[Task]: The exercise calls for every entry that follows to be repeated exactly.

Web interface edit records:
+ + +
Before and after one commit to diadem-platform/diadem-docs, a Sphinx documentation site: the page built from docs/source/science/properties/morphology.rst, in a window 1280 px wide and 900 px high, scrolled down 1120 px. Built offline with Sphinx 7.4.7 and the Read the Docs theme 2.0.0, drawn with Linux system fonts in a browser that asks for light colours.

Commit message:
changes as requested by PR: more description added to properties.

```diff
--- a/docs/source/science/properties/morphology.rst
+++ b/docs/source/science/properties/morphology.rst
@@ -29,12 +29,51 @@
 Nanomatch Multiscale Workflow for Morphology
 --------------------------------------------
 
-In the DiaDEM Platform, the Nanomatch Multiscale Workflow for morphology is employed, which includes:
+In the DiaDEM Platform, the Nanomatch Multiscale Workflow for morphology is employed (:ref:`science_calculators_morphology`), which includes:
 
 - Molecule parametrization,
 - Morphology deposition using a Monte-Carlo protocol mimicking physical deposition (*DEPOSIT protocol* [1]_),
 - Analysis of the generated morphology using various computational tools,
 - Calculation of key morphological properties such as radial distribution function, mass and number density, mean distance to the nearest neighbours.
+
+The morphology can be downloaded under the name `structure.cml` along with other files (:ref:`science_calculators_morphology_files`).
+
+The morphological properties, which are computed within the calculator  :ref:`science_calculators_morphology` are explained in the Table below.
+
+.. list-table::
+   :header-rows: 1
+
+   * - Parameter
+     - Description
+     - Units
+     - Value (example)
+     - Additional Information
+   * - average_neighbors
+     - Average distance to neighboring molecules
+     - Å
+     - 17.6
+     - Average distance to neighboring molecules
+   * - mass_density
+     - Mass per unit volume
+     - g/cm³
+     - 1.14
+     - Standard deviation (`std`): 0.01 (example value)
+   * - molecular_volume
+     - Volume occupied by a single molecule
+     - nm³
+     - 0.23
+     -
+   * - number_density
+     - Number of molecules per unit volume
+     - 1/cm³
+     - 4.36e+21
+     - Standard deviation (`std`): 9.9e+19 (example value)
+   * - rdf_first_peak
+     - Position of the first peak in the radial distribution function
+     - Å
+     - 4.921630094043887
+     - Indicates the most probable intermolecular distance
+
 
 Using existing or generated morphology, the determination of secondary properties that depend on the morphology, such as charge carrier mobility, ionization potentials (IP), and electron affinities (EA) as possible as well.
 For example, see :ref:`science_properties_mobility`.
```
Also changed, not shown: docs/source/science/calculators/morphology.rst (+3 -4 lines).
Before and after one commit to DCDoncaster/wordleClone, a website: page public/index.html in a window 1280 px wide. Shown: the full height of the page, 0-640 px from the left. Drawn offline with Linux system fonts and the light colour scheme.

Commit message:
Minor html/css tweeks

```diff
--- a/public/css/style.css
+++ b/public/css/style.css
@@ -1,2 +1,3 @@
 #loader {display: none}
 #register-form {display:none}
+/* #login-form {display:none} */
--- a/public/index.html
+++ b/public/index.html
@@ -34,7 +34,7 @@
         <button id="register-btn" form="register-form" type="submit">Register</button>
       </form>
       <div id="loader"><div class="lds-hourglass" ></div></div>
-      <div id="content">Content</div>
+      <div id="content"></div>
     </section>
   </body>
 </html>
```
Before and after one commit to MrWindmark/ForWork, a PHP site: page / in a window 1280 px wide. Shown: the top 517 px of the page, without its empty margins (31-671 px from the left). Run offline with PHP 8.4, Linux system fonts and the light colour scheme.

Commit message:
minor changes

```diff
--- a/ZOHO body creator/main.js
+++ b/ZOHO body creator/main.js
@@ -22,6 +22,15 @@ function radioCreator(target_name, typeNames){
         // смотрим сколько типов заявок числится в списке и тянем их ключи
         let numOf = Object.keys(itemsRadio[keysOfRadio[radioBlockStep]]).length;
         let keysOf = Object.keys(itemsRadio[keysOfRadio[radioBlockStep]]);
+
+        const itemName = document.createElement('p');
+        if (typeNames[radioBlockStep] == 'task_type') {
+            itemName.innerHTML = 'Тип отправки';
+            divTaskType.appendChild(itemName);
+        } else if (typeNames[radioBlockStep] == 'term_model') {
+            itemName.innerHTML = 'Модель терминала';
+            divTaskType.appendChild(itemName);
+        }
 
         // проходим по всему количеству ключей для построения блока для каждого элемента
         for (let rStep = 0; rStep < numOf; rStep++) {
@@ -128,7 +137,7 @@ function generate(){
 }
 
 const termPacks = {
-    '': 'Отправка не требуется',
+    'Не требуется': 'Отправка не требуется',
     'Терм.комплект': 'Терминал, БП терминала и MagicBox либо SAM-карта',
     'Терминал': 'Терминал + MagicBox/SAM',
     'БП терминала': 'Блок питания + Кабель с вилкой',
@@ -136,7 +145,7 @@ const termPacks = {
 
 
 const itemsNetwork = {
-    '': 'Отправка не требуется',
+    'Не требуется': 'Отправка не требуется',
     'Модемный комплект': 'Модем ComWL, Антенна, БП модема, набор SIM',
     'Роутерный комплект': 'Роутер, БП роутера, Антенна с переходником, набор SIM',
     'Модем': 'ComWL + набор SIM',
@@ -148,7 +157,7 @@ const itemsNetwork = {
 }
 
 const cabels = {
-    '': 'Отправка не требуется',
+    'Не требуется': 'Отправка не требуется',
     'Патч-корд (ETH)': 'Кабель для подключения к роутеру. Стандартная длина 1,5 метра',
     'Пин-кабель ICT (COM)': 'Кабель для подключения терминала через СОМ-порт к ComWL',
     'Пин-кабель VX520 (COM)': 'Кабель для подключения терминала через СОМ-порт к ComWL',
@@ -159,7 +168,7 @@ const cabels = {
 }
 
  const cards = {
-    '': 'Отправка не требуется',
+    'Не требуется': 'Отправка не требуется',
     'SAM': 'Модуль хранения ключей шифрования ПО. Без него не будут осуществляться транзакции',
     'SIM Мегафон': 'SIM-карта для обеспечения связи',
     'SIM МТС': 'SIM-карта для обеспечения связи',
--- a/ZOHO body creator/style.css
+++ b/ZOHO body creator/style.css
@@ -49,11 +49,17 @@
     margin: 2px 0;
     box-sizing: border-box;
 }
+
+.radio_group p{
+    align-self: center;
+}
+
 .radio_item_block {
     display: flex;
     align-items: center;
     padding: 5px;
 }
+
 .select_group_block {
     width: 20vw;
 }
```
+ + +
[The completed task]:
Before and after one commit to diadem-platform/diadem-docs, a Sphinx documentation site: the page built from docs/source/science/properties/morphology.rst, in a window 1280 px wide and 900 px high, scrolled down 1120 px. Built offline with Sphinx 7.4.7 and the Read the Docs theme 2.0.0, drawn with Linux system fonts in a browser that asks for light colours.

Commit message:
changes as requested by PR: more description added to properties.

```diff
--- a/docs/source/science/properties/morphology.rst
+++ b/docs/source/science/properties/morphology.rst
@@ -29,12 +29,51 @@
 Nanomatch Multiscale Workflow for Morphology
 --------------------------------------------
 
-In the DiaDEM Platform, the Nanomatch Multiscale Workflow for morphology is employed, which includes:
+In the DiaDEM Platform, the Nanomatch Multiscale Workflow for morphology is employed (:ref:`science_calculators_morphology`), which includes:
 
 - Molecule parametrization,
 - Morphology deposition using a Monte-Carlo protocol mimicking physical deposition (*DEPOSIT protocol* [1]_),
 - Analysis of the generated morphology using various computational tools,
 - Calculation of key morphological properties such as radial distribution function, mass and number density, mean distance to the nearest neighbours.
+
+The morphology can be downloaded under the name `structure.cml` along with other files (:ref:`science_calculators_morphology_files`).
+
+The morphological properties, which are computed within the calculator  :ref:`science_calculators_morphology` are explained in the Table below.
+
+.. list-table::
+   :header-rows: 1
+
+   * - Parameter
+     - Description
+     - Units
+     - Value (example)
+     - Additional Information
+   * - average_neighbors
+     - Average distance to neighboring molecules
+     - Å
+     - 17.6
+     - Average distance to neighboring molecules
+   * - mass_density
+     - Mass per unit volume
+     - g/cm³
+     - 1.14
+     - Standard deviation (`std`): 0.01 (example value)
+   * - molecular_volume
+     - Volume occupied by a single molecule
+     - nm³
+     - 0.23
+     -
+   * - number_density
+     - Number of molecules per unit volume
+     - 1/cm³
+     - 4.36e+21
+     - Standard deviation (`std`): 9.9e+19 (example value)
+   * - rdf_first_peak
+     - Position of the first peak in the radial distribution function
+     - Å
+     - 4.921630094043887
+     - Indicates the most probable intermolecular distance
+
 
 Using existing or generated morphology, the determination of secondary properties that depend on the morphology, such as charge carrier mobility, ionization potentials (IP), and electron affinities (EA) as possible as well.
 For example, see :ref:`science_properties_mobility`.
```
Also changed, not shown: docs/source/science/calculators/morphology.rst (+3 -4 lines).
Before and after one commit to DCDoncaster/wordleClone, a website: page public/index.html in a window 1280 px wide. Shown: the full height of the page, 0-640 px from the left. Drawn offline with Linux system fonts and the light colour scheme.

Commit message:
Minor html/css tweeks

```diff
--- a/public/css/style.css
+++ b/public/css/style.css
@@ -1,2 +1,3 @@
 #loader {display: none}
 #register-form {display:none}
+/* #login-form {display:none} */
--- a/public/index.html
+++ b/public/index.html
@@ -34,7 +34,7 @@
         <button id="register-btn" form="register-form" type="submit">Register</button>
       </form>
       <div id="loader"><div class="lds-hourglass" ></div></div>
-      <div id="content">Content</div>
+      <div id="content"></div>
     </section>
   </body>
 </html>
```
Before and after one commit to MrWindmark/ForWork, a PHP site: page / in a window 1280 px wide. Shown: the top 517 px of the page, without its empty margins (31-671 px from the left). Run offline with PHP 8.4, Linux system fonts and the light colour scheme.

Commit message:
minor changes

```diff
--- a/ZOHO body creator/main.js
+++ b/ZOHO body creator/main.js
@@ -22,6 +22,15 @@ function radioCreator(target_name, typeNames){
         // смотрим сколько типов заявок числится в списке и тянем их ключи
         let numOf = Object.keys(itemsRadio[keysOfRadio[radioBlockStep]]).length;
         let keysOf = Object.keys(itemsRadio[keysOfRadio[radioBlockStep]]);
+
+        const itemName = document.createElement('p');
+        if (typeNames[radioBlockStep] == 'task_type') {
+            itemName.innerHTML = 'Тип отправки';
+            divTaskType.appendChild(itemName);
+        } else if (typeNames[radioBlockStep] == 'term_model') {
+            itemName.innerHTML = 'Модель терминала';
+            divTaskType.appendChild(itemName);
+        }
 
         // проходим по всему количеству ключей для построения блока для каждого элемента
         for (let rStep = 0; rStep < numOf; rStep++) {
@@ -128,7 +137,7 @@ function generate(){
 }
 
 const termPacks = {
-    '': 'Отправка не требуется',
+    'Не требуется': 'Отправка не требуется',
     'Терм.комплект': 'Терминал, БП терминала и MagicBox либо SAM-карта',
     'Терминал': 'Терминал + MagicBox/SAM',
     'БП терминала': 'Блок питания + Кабель с вилкой',
@@ -136,7 +145,7 @@ const termPacks = {
 
 
 const itemsNetwork = {
-    '': 'Отправка не требуется',
+    'Не требуется': 'Отправка не требуется',
     'Модемный комплект': 'Модем ComWL, Антенна, БП модема, набор SIM',
     'Роутерный комплект': 'Роутер, БП роутера, Антенна с переходником, набор SIM',
     'Модем': 'ComWL + набор SIM',
@@ -148,7 +157,7 @@ const itemsNetwork = {
 }
 
 const cabels = {
-    '': 'Отправка не требуется',
+    'Не требуется': 'Отправка не требуется',
     'Патч-корд (ETH)': 'Кабель для подключения к роутеру. Стандартная длина 1,5 метра',
     'Пин-кабель ICT (COM)': 'Кабель для подключения терминала через СОМ-порт к ComWL',
     'Пин-кабель VX520 (COM)': 'Кабель для подключения терминала через СОМ-порт к ComWL',
@@ -159,7 +168,7 @@ const cabels = {
 }
 
  const cards = {
-    '': 'Отправка не требуется',
+    'Не требуется': 'Отправка не требуется',
     'SAM': 'Модуль хранения ключей шифрования ПО. Без него не будут осуществляться транзакции',
     'SIM Мегафон': 'SIM-карта для обеспечения связи',
     'SIM МТС': 'SIM-карта для обеспечения связи',
--- a/ZOHO body creator/style.css
+++ b/ZOHO body creator/style.css
@@ -49,11 +49,17 @@
     margin: 2px 0;
     box-sizing: border-box;
 }
+
+.radio_group p{
+    align-self: center;
+}
+
 .radio_item_block {
     display: flex;
     align-items: center;
     padding: 5px;
 }
+
 .select_group_block {
     width: 20vw;
 }
```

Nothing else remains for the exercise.